● **What needs to be done**
Look through the data below and show every line that includes "https".

=== Data to process ===

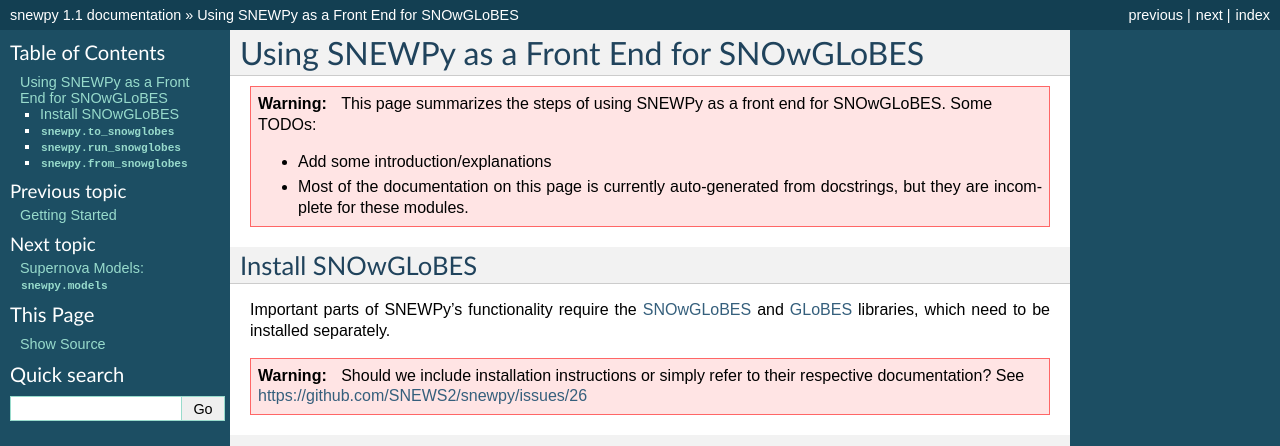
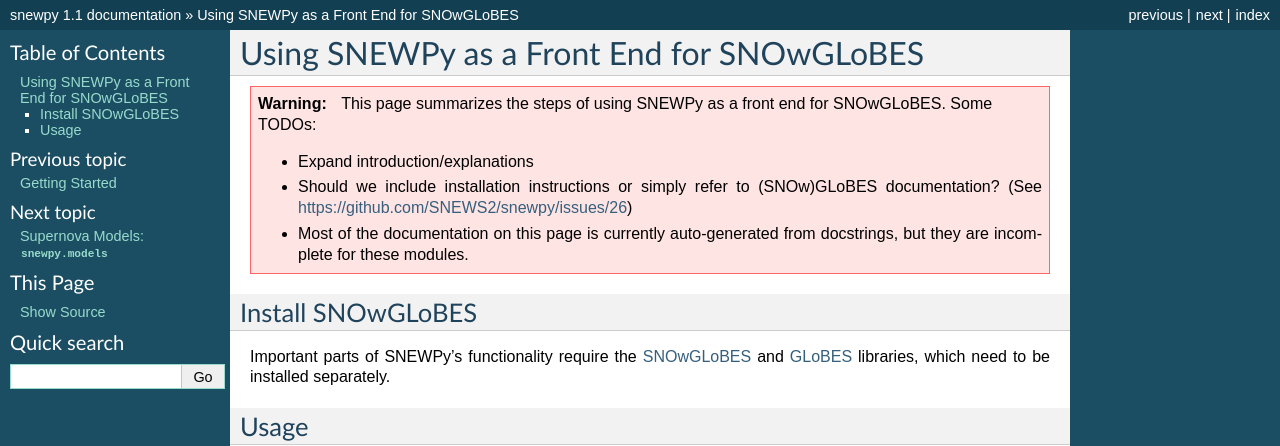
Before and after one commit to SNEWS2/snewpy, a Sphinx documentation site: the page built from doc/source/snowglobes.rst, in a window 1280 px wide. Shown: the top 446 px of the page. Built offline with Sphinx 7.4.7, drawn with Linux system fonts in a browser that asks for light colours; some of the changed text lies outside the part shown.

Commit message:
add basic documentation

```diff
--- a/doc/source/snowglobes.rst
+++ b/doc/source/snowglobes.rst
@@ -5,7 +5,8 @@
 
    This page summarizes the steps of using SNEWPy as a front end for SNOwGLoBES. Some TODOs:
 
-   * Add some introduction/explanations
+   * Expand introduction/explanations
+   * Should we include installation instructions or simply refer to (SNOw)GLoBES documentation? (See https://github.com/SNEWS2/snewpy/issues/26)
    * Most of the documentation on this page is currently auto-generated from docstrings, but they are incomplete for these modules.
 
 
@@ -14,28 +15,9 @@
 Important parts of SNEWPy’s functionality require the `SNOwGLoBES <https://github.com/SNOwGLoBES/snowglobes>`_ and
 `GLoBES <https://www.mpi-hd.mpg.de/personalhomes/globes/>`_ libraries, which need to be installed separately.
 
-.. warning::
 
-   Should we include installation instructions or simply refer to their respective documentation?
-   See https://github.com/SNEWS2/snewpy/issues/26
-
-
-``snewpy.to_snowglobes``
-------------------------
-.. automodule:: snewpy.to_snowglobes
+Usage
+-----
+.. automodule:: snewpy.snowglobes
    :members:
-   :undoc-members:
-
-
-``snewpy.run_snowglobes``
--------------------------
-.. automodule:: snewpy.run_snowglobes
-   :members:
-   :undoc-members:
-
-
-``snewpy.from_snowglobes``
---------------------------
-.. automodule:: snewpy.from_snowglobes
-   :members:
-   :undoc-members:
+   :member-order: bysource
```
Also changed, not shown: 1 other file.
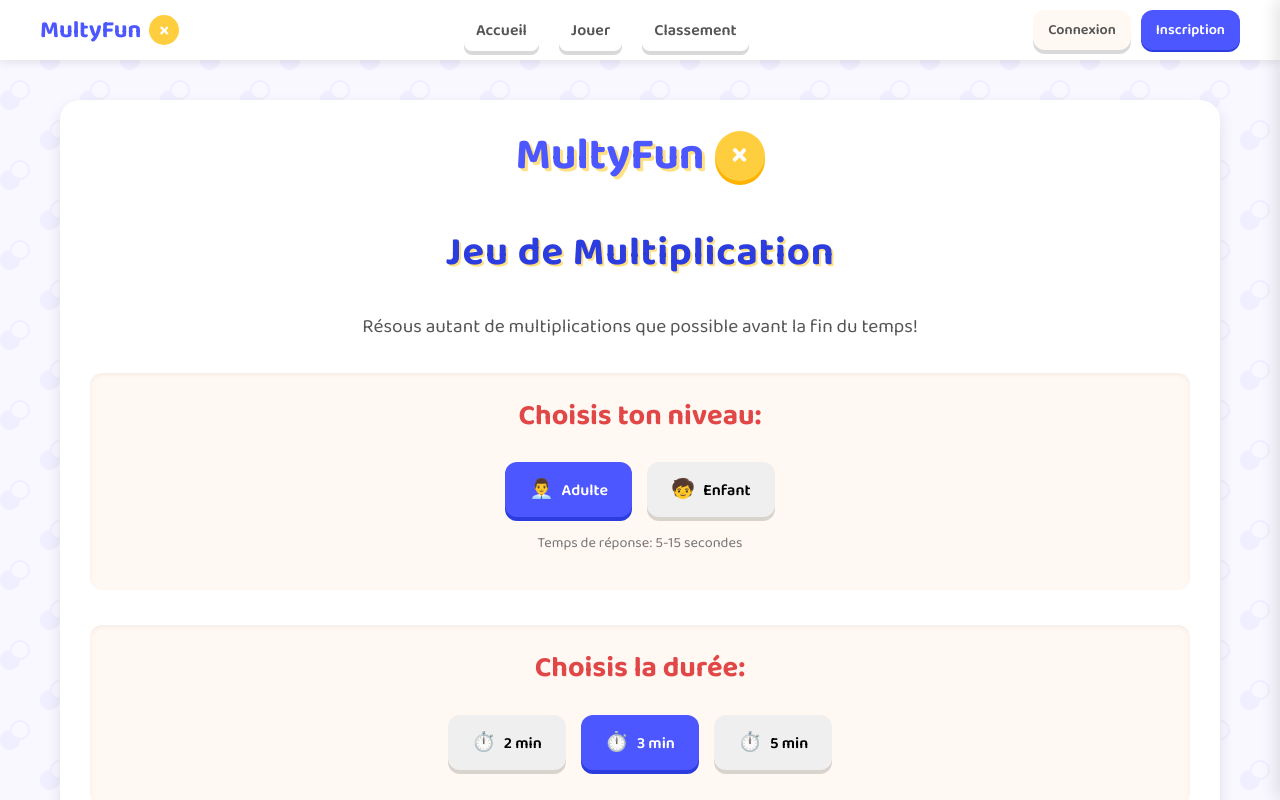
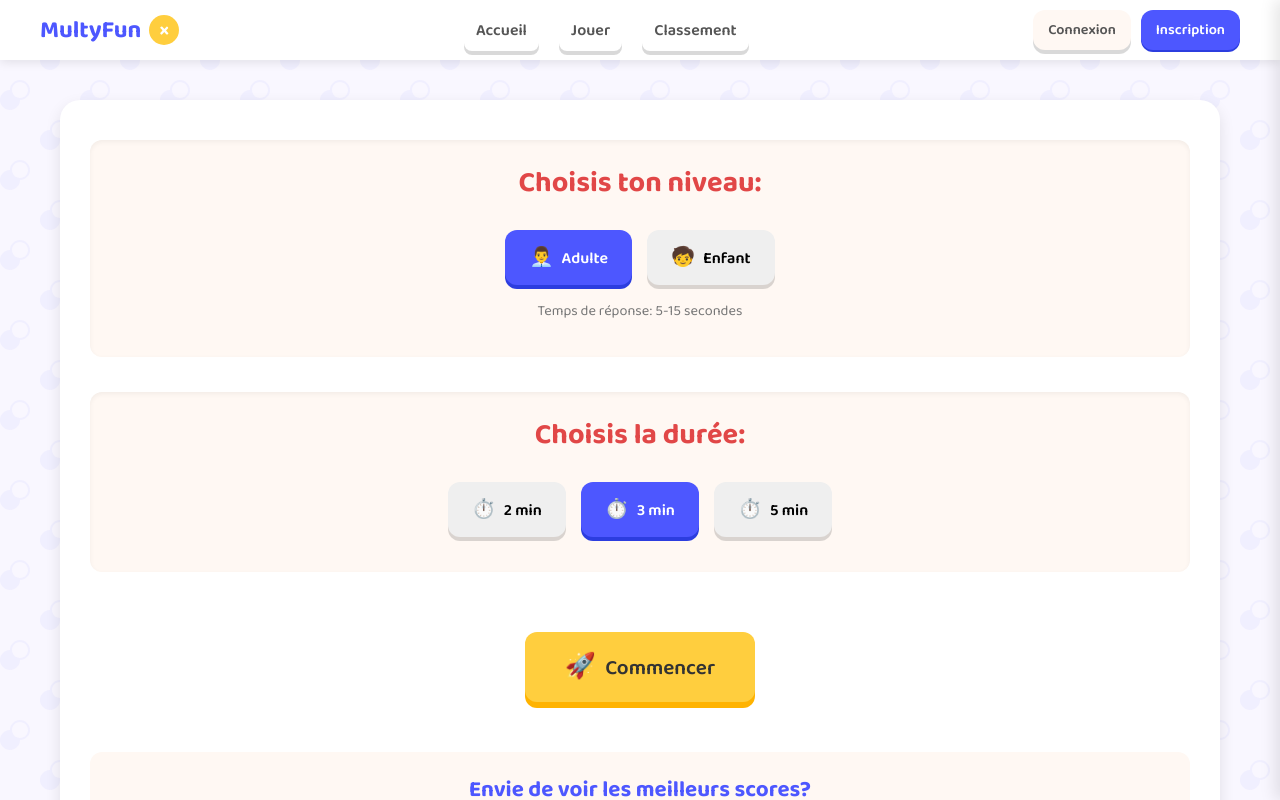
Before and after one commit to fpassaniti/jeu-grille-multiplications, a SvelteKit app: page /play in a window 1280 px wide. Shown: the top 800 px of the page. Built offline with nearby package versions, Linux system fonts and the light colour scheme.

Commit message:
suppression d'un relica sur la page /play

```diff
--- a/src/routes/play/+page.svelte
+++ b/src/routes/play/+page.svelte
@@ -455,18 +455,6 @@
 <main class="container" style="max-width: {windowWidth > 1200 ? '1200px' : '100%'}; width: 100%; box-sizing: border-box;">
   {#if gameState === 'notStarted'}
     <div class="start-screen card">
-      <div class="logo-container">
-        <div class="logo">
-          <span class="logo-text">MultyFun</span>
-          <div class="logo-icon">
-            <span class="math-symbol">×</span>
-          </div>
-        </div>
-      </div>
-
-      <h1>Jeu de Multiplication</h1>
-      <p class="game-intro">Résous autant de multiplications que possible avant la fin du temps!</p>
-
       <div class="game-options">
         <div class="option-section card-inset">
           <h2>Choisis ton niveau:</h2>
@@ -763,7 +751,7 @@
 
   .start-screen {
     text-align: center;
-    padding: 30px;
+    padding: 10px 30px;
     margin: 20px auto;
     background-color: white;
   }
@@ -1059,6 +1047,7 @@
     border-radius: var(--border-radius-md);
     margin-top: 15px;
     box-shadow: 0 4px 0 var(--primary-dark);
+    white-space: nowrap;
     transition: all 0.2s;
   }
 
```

===

● **Response for this exercise**
+   * Should we include installation instructions or simply refer to (SNOw)GLoBES documentation? (See https://github.com/SNEWS2/snewpy/issues/26)
 Important parts of SNEWPy’s functionality require the `SNOwGLoBES <https://github.com/SNOwGLoBES/snowglobes>`_ and
 `GLoBES <https://www.mpi-hd.mpg.de/personalhomes/globes/>`_ libraries, which need to be installed separately.
-   See https://github.com/SNEWS2/snewpy/issues/26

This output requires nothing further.